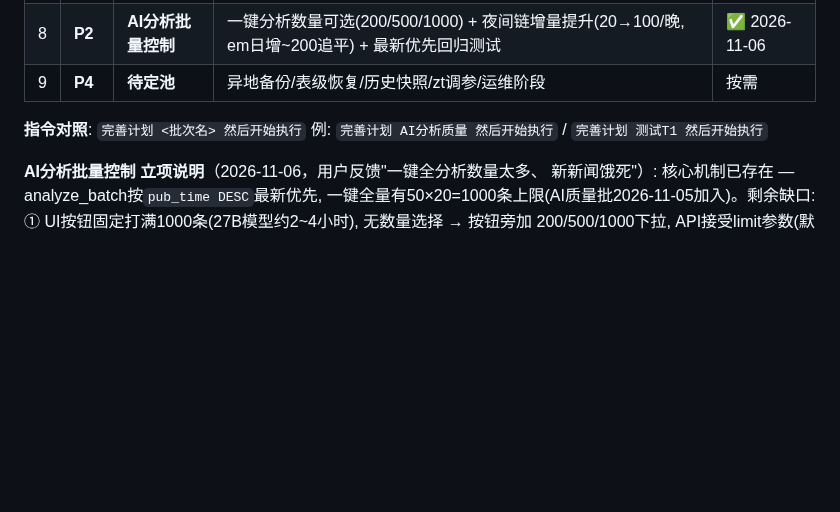
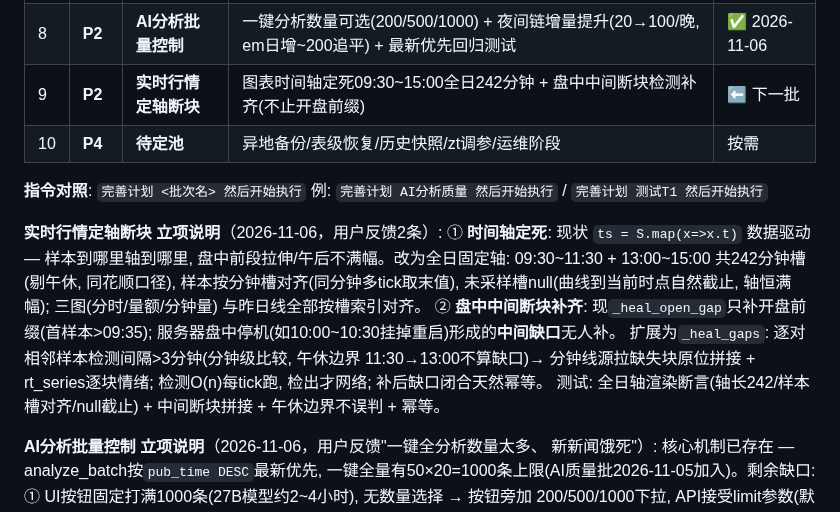
Before and after one commit to zhongbinling/stock_analyze, a Markdown page: docs/开发计划-数据备份与维护.md, the part around the change. GitHub-like rendering; blank space fills up the shorter version.

Commit message:
docs(计划): 立项实时行情定轴断块 — 全日固定轴242分钟 + 盘中中间断块检测补齐
用户反馈2条: ①图表起止时间按全天09:30~15:00定死(现状数据驱动轴,
盘中前段拉伸) ②盘中补缺口要覆盖中间断块(现_heal_open_gap只补开盘
前缀, 盘中停机重启的中间缺口无人补)。技术口径: 242分钟槽对齐+null
截止; 相邻样本间隔>3分钟检出拼接(午休边界不误判)。

Co-Authored-By: Claude Opus 5 (1M context) <noreply@anthropic.com>

```diff
--- a/docs/开发计划-数据备份与维护.md
+++ b/docs/开发计划-数据备份与维护.md
@@ -352,10 +352,25 @@ backup_daily_n=14 backup_weekly_n=8  backup_manual_n=5
 | 6 | **P2** | **测试T2** | backtest空白 + rt_score边界 + fetch_*断点续传 | ✅ 2026-11-06 |
 | 7 | **P3** | **情绪图AI标注** | AI L3+ 事件自动入情绪图标注(数据积累后) | ✅ 2026-11-06 |
 | 8 | **P2** | **AI分析批量控制** | 一键分析数量可选(200/500/1000) + 夜间链增量提升(20→100/晚, em日增~200追平) + 最新优先回归测试 | ✅ 2026-11-06 |
-| 9 | **P4** | **待定池** | 异地备份/表级恢复/历史快照/zt调参/运维阶段 | 按需 |
+| 9 | **P2** | **实时行情定轴断块** | 图表时间轴定死09:30~15:00全日242分钟 + 盘中中间断块检测补齐(不止开盘前缀) | ⬅ 下一批 |
+| 10 | **P4** | **待定池** | 异地备份/表级恢复/历史快照/zt调参/运维阶段 | 按需 |
 
 **指令对照**: `完善计划 <批次名> 然后开始执行`
 例: `完善计划 AI分析质量 然后开始执行` / `完善计划 测试T1 然后开始执行`
+
+**实时行情定轴断块 立项说明**（2026-11-06，用户反馈2条）:
+① **时间轴定死**: 现状 `ts = S.map(x=>x.t)` 数据驱动 — 样本到哪里轴到哪里,
+   盘中前段拉伸/午后不满幅。改为全日固定轴: 09:30~11:30 + 13:00~15:00
+   共242分钟槽(剔午休, 同花顺口径), 样本按分钟槽对齐(同分钟多tick取末值),
+   未采样槽null(曲线到当前时点自然截止, 轴恒满幅); 三图(分时/量额/分钟量)
+   与昨日线全部按槽索引对齐。
+② **盘中中间断块补齐**: 现`_heal_open_gap`只补开盘前缀(首样本>09:35);
+   服务器盘中停机(如10:00~10:30挂掉重启)形成的**中间缺口**无人补。
+   扩展为`_heal_gaps`: 逐对相邻样本检测间隔>3分钟(分钟级比较, 午休边界
+   11:30→13:00不算缺口)→ 分钟线源拉缺失块原位拼接 + rt_series逐块情绪;
+   检测O(n)每tick跑, 检出才网络; 补后缺口闭合天然幂等。
+测试: 全日轴渲染断言(轴长242/样本槽对齐/null截止) + 中间断块拼接 +
+午休边界不误判 + 幂等。
 
 **AI分析批量控制 立项说明**（2026-11-06，用户反馈"一键全分析数量太多、
 新新闻饿死"）: 核心机制已存在 — analyze_batch按`pub_time DESC`最新优先,
```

_Task directions_: Copy each line of the records above without change, but do not include any picture.

_Task solution_:
Before and after one commit to zhongbinling/stock_analyze, a Markdown page: docs/开发计划-数据备份与维护.md, the part around the change. GitHub-like rendering; blank space fills up the shorter version.

Commit message:
docs(计划): 立项实时行情定轴断块 — 全日固定轴242分钟 + 盘中中间断块检测补齐
用户反馈2条: ①图表起止时间按全天09:30~15:00定死(现状数据驱动轴,
盘中前段拉伸) ②盘中补缺口要覆盖中间断块(现_heal_open_gap只补开盘
前缀, 盘中停机重启的中间缺口无人补)。技术口径: 242分钟槽对齐+null
截止; 相邻样本间隔>3分钟检出拼接(午休边界不误判)。

Co-Authored-By: Claude Opus 5 (1M context) <noreply@anthropic.com>

```diff
--- a/docs/开发计划-数据备份与维护.md
+++ b/docs/开发计划-数据备份与维护.md
@@ -352,10 +352,25 @@ backup_daily_n=14 backup_weekly_n=8  backup_manual_n=5
 | 6 | **P2** | **测试T2** | backtest空白 + rt_score边界 + fetch_*断点续传 | ✅ 2026-11-06 |
 | 7 | **P3** | **情绪图AI标注** | AI L3+ 事件自动入情绪图标注(数据积累后) | ✅ 2026-11-06 |
 | 8 | **P2** | **AI分析批量控制** | 一键分析数量可选(200/500/1000) + 夜间链增量提升(20→100/晚, em日增~200追平) + 最新优先回归测试 | ✅ 2026-11-06 |
-| 9 | **P4** | **待定池** | 异地备份/表级恢复/历史快照/zt调参/运维阶段 | 按需 |
+| 9 | **P2** | **实时行情定轴断块** | 图表时间轴定死09:30~15:00全日242分钟 + 盘中中间断块检测补齐(不止开盘前缀) | ⬅ 下一批 |
+| 10 | **P4** | **待定池** | 异地备份/表级恢复/历史快照/zt调参/运维阶段 | 按需 |
 
 **指令对照**: `完善计划 <批次名> 然后开始执行`
 例: `完善计划 AI分析质量 然后开始执行` / `完善计划 测试T1 然后开始执行`
+
+**实时行情定轴断块 立项说明**（2026-11-06，用户反馈2条）:
+① **时间轴定死**: 现状 `ts = S.map(x=>x.t)` 数据驱动 — 样本到哪里轴到哪里,
+   盘中前段拉伸/午后不满幅。改为全日固定轴: 09:30~11:30 + 13:00~15:00
+   共242分钟槽(剔午休, 同花顺口径), 样本按分钟槽对齐(同分钟多tick取末值),
+   未采样槽null(曲线到当前时点自然截止, 轴恒满幅); 三图(分时/量额/分钟量)
+   与昨日线全部按槽索引对齐。
+② **盘中中间断块补齐**: 现`_heal_open_gap`只补开盘前缀(首样本>09:35);
+   服务器盘中停机(如10:00~10:30挂掉重启)形成的**中间缺口**无人补。
+   扩展为`_heal_gaps`: 逐对相邻样本检测间隔>3分钟(分钟级比较, 午休边界
+   11:30→13:00不算缺口)→ 分钟线源拉缺失块原位拼接 + rt_series逐块情绪;
+   检测O(n)每tick跑, 检出才网络; 补后缺口闭合天然幂等。
+测试: 全日轴渲染断言(轴长242/样本槽对齐/null截止) + 中间断块拼接 +
+午休边界不误判 + 幂等。
 
 **AI分析批量控制 立项说明**（2026-11-06，用户反馈"一键全分析数量太多、
 新新闻饿死"）: 核心机制已存在 — analyze_batch按`pub_time DESC`最新优先,
```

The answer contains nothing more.